* [What is required] Copy out each line of the entries where the word "exécuté" is present.

* [Data supplied]
....
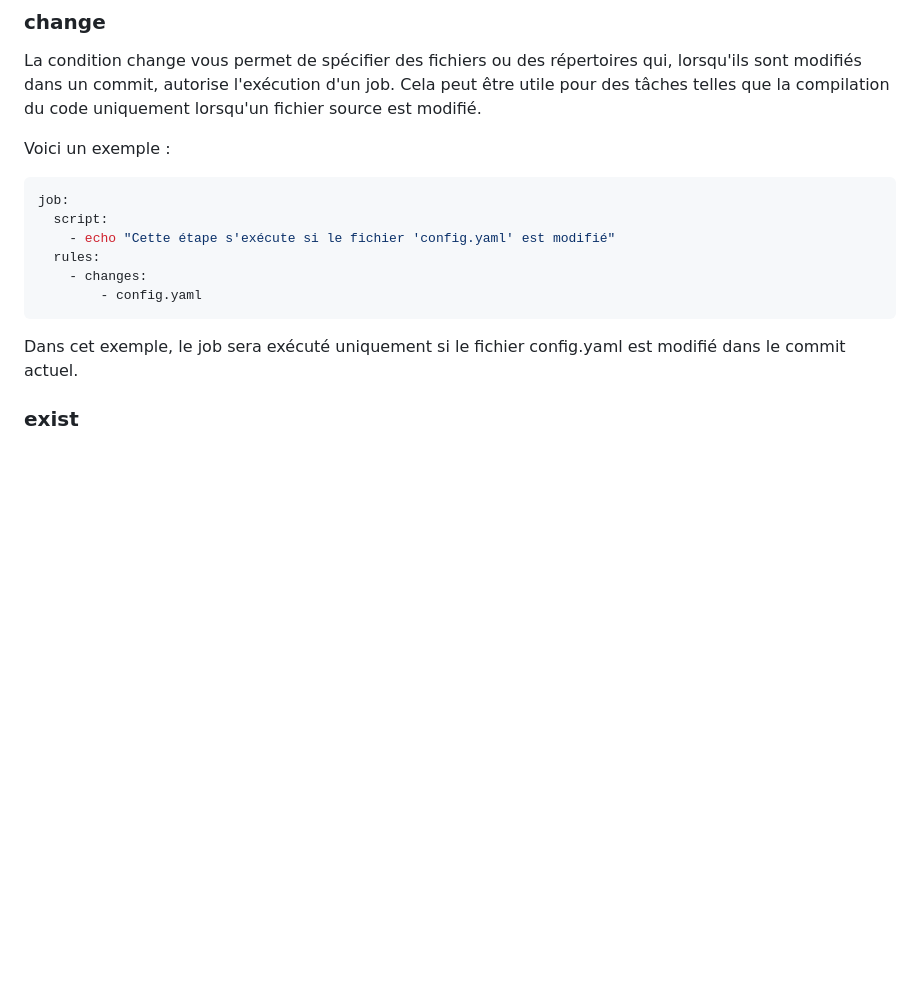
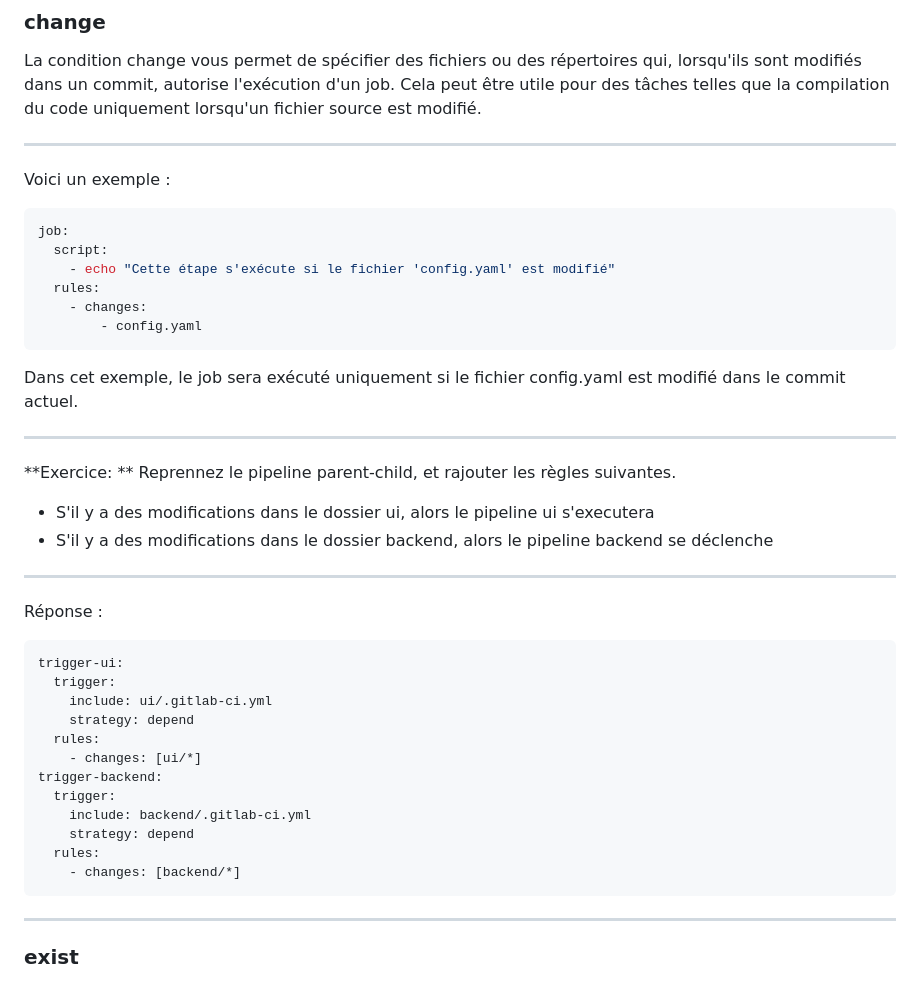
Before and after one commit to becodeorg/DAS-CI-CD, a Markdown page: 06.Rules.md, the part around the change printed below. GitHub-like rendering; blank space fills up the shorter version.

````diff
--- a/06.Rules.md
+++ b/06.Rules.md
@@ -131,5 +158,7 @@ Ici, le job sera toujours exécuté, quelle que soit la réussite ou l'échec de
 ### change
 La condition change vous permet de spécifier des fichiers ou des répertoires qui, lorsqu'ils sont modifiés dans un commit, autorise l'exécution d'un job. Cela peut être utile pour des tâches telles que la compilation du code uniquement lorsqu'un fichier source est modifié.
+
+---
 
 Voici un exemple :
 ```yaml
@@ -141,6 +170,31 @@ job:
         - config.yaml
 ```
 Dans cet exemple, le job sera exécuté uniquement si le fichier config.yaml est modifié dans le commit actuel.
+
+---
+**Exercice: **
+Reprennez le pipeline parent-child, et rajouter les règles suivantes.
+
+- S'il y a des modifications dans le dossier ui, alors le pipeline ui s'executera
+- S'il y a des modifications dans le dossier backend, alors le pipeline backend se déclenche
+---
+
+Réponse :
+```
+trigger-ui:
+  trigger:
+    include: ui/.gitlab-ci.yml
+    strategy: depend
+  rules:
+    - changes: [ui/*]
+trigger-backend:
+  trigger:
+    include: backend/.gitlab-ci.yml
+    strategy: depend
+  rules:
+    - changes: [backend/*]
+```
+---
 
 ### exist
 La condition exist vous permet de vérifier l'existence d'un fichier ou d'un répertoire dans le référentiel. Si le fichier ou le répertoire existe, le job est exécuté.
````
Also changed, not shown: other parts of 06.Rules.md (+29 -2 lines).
....
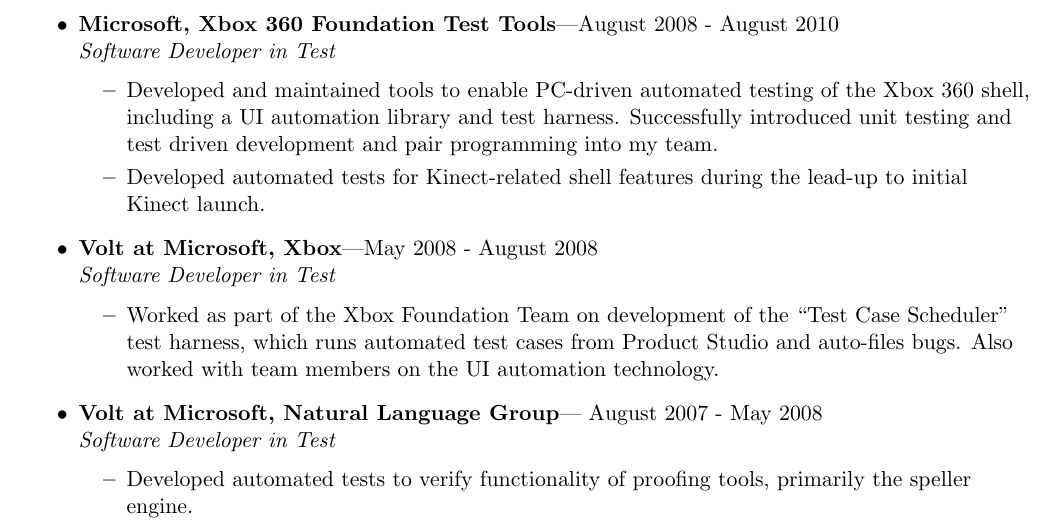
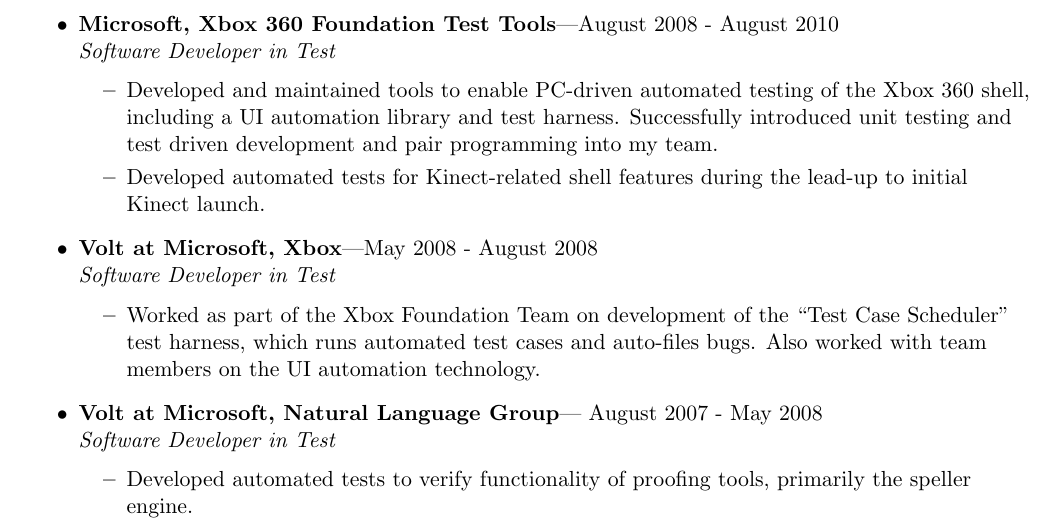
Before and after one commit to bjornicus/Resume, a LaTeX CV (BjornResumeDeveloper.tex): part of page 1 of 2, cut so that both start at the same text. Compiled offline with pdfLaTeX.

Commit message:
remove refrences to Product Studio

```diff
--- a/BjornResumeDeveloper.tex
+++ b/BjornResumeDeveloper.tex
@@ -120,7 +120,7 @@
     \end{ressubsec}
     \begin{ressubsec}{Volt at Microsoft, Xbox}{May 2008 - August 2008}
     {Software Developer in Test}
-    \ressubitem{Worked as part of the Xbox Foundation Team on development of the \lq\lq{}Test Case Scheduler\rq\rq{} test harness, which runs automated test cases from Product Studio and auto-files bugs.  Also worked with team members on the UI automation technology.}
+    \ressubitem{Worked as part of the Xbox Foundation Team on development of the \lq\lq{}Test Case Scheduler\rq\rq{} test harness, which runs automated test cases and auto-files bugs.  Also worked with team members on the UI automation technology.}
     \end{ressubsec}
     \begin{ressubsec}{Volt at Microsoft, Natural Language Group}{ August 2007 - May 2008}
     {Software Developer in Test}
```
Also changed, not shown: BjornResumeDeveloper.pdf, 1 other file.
....
* [Solution]
@@ -131,5 +158,7 @@ Ici, le job sera toujours exécuté, quelle que soit la réussite ou l'échec de
 Dans cet exemple, le job sera exécuté uniquement si le fichier config.yaml est modifié dans le commit actuel.
 La condition exist vous permet de vérifier l'existence d'un fichier ou d'un répertoire dans le référentiel. Si le fichier ou le répertoire existe, le job est exécuté.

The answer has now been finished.